═══ DATA EXTRACT

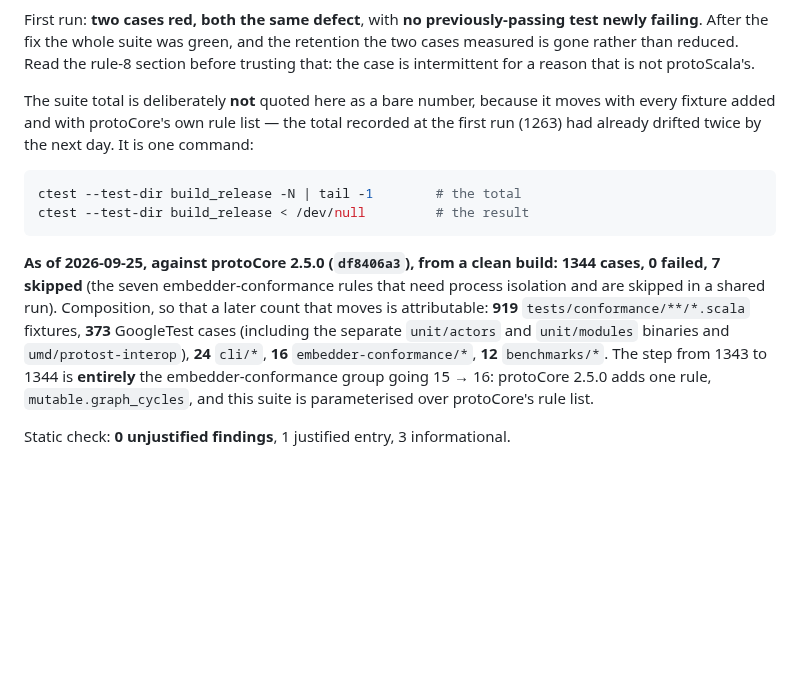
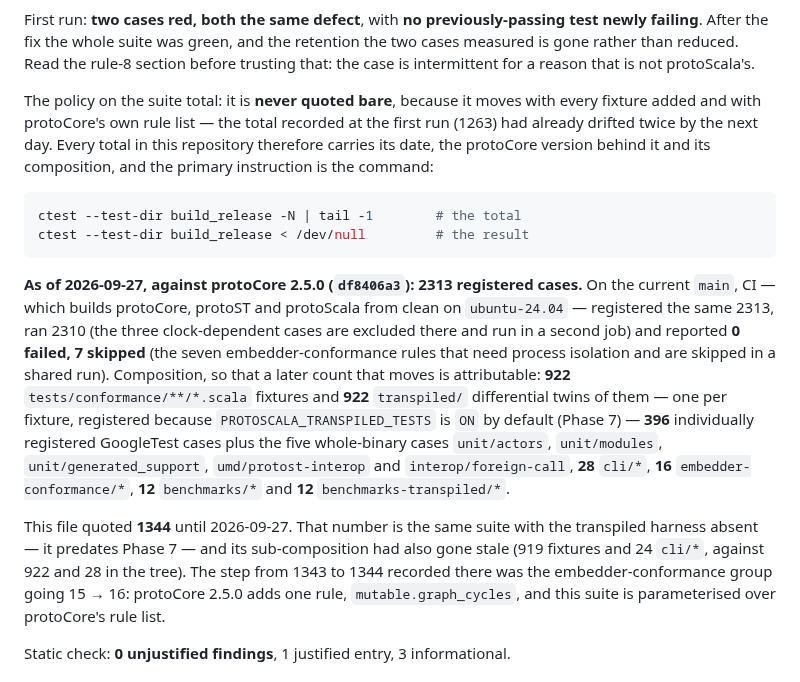
Before and after one commit to gamarino/protoScala, a Markdown page: docs/CONFORMANCE.md, the part around the change. Rendered like a GitHub page; blank space fills up the shorter version.

````diff
--- a/docs/CONFORMANCE.md
+++ b/docs/CONFORMANCE.md
@@ -31,25 +31,37 @@ test newly failing**. After the fix the whole suite was green, and the retention
 the two cases measured is gone rather than reduced. Read the rule-8 section before
 trusting that: the case is intermittent for a reason that is not protoScala's.
 
-The suite total is deliberately **not** quoted here as a bare number, because it
-moves with every fixture added and with protoCore's own rule list — the total
-recorded at the first run (1263) had already drifted twice by the next day. It is
-one command:
+The policy on the suite total: it is **never quoted bare**, because it moves with
+every fixture added and with protoCore's own rule list — the total recorded at the
+first run (1263) had already drifted twice by the next day. Every total in this
+repository therefore carries its date, the protoCore version behind it and its
+composition, and the primary instruction is the command:
 
 ```bash
 ctest --test-dir build_release -N | tail -1        # the total
 ctest --test-dir build_release < /dev/null         # the result
 ```
 
-**As of 2026-09-25, against protoCore 2.5.0 (`df8406a3`), from a clean build:
-1344 cases, 0 failed, 7 skipped** (the seven embedder-conformance rules that need
-process isolation and are skipped in a shared run). Composition, so that a later
-count that moves is attributable: **919** `tests/conformance/**/*.scala` fixtures,
-**373** GoogleTest cases (including the separate `unit/actors` and `unit/modules`
-binaries and `umd/protost-interop`), **24** `cli/*`, **16** `embedder-conformance/*`,
-**12** `benchmarks/*`. The step from 1343 to 1344 is **entirely** the
-embedder-conformance group going 15 → 16: protoCore 2.5.0 adds one rule,
-`mutable.graph_cycles`, and this suite is parameterised over protoCore's rule list.
+**As of 2026-09-27, against protoCore 2.5.0 (`df8406a3`): 2313 registered cases.**
+On the current `main`, CI — which builds protoCore, protoST and protoScala from
+clean on `ubuntu-24.04` — registered the same 2313, ran 2310 (the three
+clock-dependent cases are excluded there and run in a second job) and reported
+**0 failed, 7 skipped** (the seven embedder-conformance rules that need process
+isolation and are skipped in a shared run). Composition, so that a later count that
+moves is attributable: **922** `tests/conformance/**/*.scala` fixtures and **922**
+`transpiled/` differential twins of them — one per fixture, registered because
+`PROTOSCALA_TRANSPILED_TESTS` is `ON` by default (Phase 7) — **396** individually
+registered GoogleTest cases plus the five whole-binary cases `unit/actors`,
+`unit/modules`, `unit/generated_support`, `umd/protost-interop` and
+`interop/foreign-call`, **28** `cli/*`, **16** `embedder-conformance/*`, **12**
+`benchmarks/*` and **12** `benchmarks-transpiled/*`.
+
+This file quoted **1344** until 2026-09-27. That number is the same suite with the
+transpiled harness absent — it predates Phase 7 — and its sub-composition had also
+gone stale (919 fixtures and 24 `cli/*`, against 922 and 28 in the tree). The step
+from 1343 to 1344 recorded there was the embedder-conformance group going 15 → 16:
+protoCore 2.5.0 adds one rule, `mutable.graph_cycles`, and this suite is
+parameterised over protoCore's rule list.
 
 Static check: **0 unjustified findings**, 1 justified entry, 3 informational.
 
````
Also changed, not shown: README.md (+15 -6 lines), docs/STATUS.md (+38 -23 lines).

══════

Hand over the entries again, exactly as written and without the pictures.

Before and after one commit to gamarino/protoScala, a Markdown page: docs/CONFORMANCE.md, the part around the change. Rendered like a GitHub page; blank space fills up the shorter version.

````diff
--- a/docs/CONFORMANCE.md
+++ b/docs/CONFORMANCE.md
@@ -31,25 +31,37 @@ test newly failing**. After the fix the whole suite was green, and the retention
 the two cases measured is gone rather than reduced. Read the rule-8 section before
 trusting that: the case is intermittent for a reason that is not protoScala's.
 
-The suite total is deliberately **not** quoted here as a bare number, because it
-moves with every fixture added and with protoCore's own rule list — the total
-recorded at the first run (1263) had already drifted twice by the next day. It is
-one command:
+The policy on the suite total: it is **never quoted bare**, because it moves with
+every fixture added and with protoCore's own rule list — the total recorded at the
+first run (1263) had already drifted twice by the next day. Every total in this
+repository therefore carries its date, the protoCore version behind it and its
+composition, and the primary instruction is the command:
 
 ```bash
 ctest --test-dir build_release -N | tail -1        # the total
 ctest --test-dir build_release < /dev/null         # the result
 ```
 
-**As of 2026-09-25, against protoCore 2.5.0 (`df8406a3`), from a clean build:
-1344 cases, 0 failed, 7 skipped** (the seven embedder-conformance rules that need
-process isolation and are skipped in a shared run). Composition, so that a later
-count that moves is attributable: **919** `tests/conformance/**/*.scala` fixtures,
-**373** GoogleTest cases (including the separate `unit/actors` and `unit/modules`
-binaries and `umd/protost-interop`), **24** `cli/*`, **16** `embedder-conformance/*`,
-**12** `benchmarks/*`. The step from 1343 to 1344 is **entirely** the
-embedder-conformance group going 15 → 16: protoCore 2.5.0 adds one rule,
-`mutable.graph_cycles`, and this suite is parameterised over protoCore's rule list.
+**As of 2026-09-27, against protoCore 2.5.0 (`df8406a3`): 2313 registered cases.**
+On the current `main`, CI — which builds protoCore, protoST and protoScala from
+clean on `ubuntu-24.04` — registered the same 2313, ran 2310 (the three
+clock-dependent cases are excluded there and run in a second job) and reported
+**0 failed, 7 skipped** (the seven embedder-conformance rules that need process
+isolation and are skipped in a shared run). Composition, so that a later count that
+moves is attributable: **922** `tests/conformance/**/*.scala` fixtures and **922**
+`transpiled/` differential twins of them — one per fixture, registered because
+`PROTOSCALA_TRANSPILED_TESTS` is `ON` by default (Phase 7) — **396** individually
+registered GoogleTest cases plus the five whole-binary cases `unit/actors`,
+`unit/modules`, `unit/generated_support`, `umd/protost-interop` and
+`interop/foreign-call`, **28** `cli/*`, **16** `embedder-conformance/*`, **12**
+`benchmarks/*` and **12** `benchmarks-transpiled/*`.
+
+This file quoted **1344** until 2026-09-27. That number is the same suite with the
+transpiled harness absent — it predates Phase 7 — and its sub-composition had also
+gone stale (919 fixtures and 24 `cli/*`, against 922 and 28 in the tree). The step
+from 1343 to 1344 recorded there was the embedder-conformance group going 15 → 16:
+protoCore 2.5.0 adds one rule, `mutable.graph_cycles`, and this suite is
+parameterised over protoCore's rule list.
 
 Static check: **0 unjustified findings**, 1 justified entry, 3 informational.
 
````
Also changed, not shown: README.md (+15 -6 lines), docs/STATUS.md (+38 -23 lines).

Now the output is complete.